We visited some villages in the Taberma valley. The houses are made of mud and these so called tatas looked like little castles to me. Though there is real poverty everywhere, the people are friendly and some are still celebrating the Ney Year. Spending a few days in this area made me realise how lucky I am to be born in Western Europe. In the Taberma valley there are no cities or hospitals around and education is very low. But the people showed me that you don't need to be educated or wealthy to be friendly and good. Human values are what matters!
Hopefully the tribes in Togo can keep their friendliness and traditions in the future. I wish for them they will be helped with education and healthcare. I am grateful to have been among them for a few days and grateful for the lessons in life they taught me. Merci a Togo! It was time to move on to Benin.
We continued to the north of Togo, passing by Kabye-tribe villages, to arrive in Kara. We saw an announcement of a New Years Eve party therefore we went to this music festival. Thousands of Togolese people were dancing and singing and because we were the only Europeans we got the privilege of being seated right in front of the stage with the big crowd partying behind us.

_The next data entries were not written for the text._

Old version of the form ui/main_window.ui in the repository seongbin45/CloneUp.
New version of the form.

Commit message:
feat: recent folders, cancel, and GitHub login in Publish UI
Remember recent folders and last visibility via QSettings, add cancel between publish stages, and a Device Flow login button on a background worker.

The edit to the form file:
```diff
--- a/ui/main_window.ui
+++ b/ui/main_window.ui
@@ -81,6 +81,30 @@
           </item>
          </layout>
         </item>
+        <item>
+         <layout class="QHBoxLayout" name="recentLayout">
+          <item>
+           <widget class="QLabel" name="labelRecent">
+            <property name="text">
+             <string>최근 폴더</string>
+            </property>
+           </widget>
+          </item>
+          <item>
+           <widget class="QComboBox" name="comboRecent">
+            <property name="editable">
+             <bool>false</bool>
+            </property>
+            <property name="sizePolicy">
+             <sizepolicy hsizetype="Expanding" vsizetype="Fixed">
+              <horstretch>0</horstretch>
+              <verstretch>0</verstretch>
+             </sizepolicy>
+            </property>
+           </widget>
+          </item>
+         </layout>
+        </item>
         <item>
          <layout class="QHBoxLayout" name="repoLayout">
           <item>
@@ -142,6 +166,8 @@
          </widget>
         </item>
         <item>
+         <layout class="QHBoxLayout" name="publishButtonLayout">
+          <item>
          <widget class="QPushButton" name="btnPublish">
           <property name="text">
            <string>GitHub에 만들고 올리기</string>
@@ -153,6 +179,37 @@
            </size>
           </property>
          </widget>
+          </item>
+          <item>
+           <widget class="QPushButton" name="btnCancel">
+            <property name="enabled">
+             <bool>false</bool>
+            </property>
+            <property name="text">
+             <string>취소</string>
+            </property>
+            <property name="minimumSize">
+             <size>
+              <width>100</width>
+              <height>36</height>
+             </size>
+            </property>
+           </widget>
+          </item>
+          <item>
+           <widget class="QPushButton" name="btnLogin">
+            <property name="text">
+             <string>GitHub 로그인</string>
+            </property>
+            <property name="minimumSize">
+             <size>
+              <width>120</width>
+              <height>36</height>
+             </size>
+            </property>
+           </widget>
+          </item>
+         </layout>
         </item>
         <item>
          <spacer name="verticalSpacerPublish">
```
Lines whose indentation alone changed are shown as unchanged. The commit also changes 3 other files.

At midnight the president of Togo showed up and gave a speech for the crowd. I continued partying until early morning in one of the local bars.
The Togolese people were so friendly and fun to have around. I regret that my level of French limited me to have basic conversations with them.
To my surprise I got recognised by locals because they had seen me at the festival which was broadcasted on national television. With so few tourists in the country my bold white head had been easy to recognize for them :-)
I booked a package tour to Togo and Benin in Western Africa. These countries are not visited by many tourists so I was really excited to explore these 'unknown' treasures of the world. We flew from Amsterdam to Maroc and on to Lomé, Togo. In this capital city we went to a fetish-market, where all kind of ritualistic accoutrements were sold for the local voodoo-ceremonies. I was fascinated (and a bit disgusted) to see the dehydrated animal parts like crocodile snouts, chameleons and dog heads.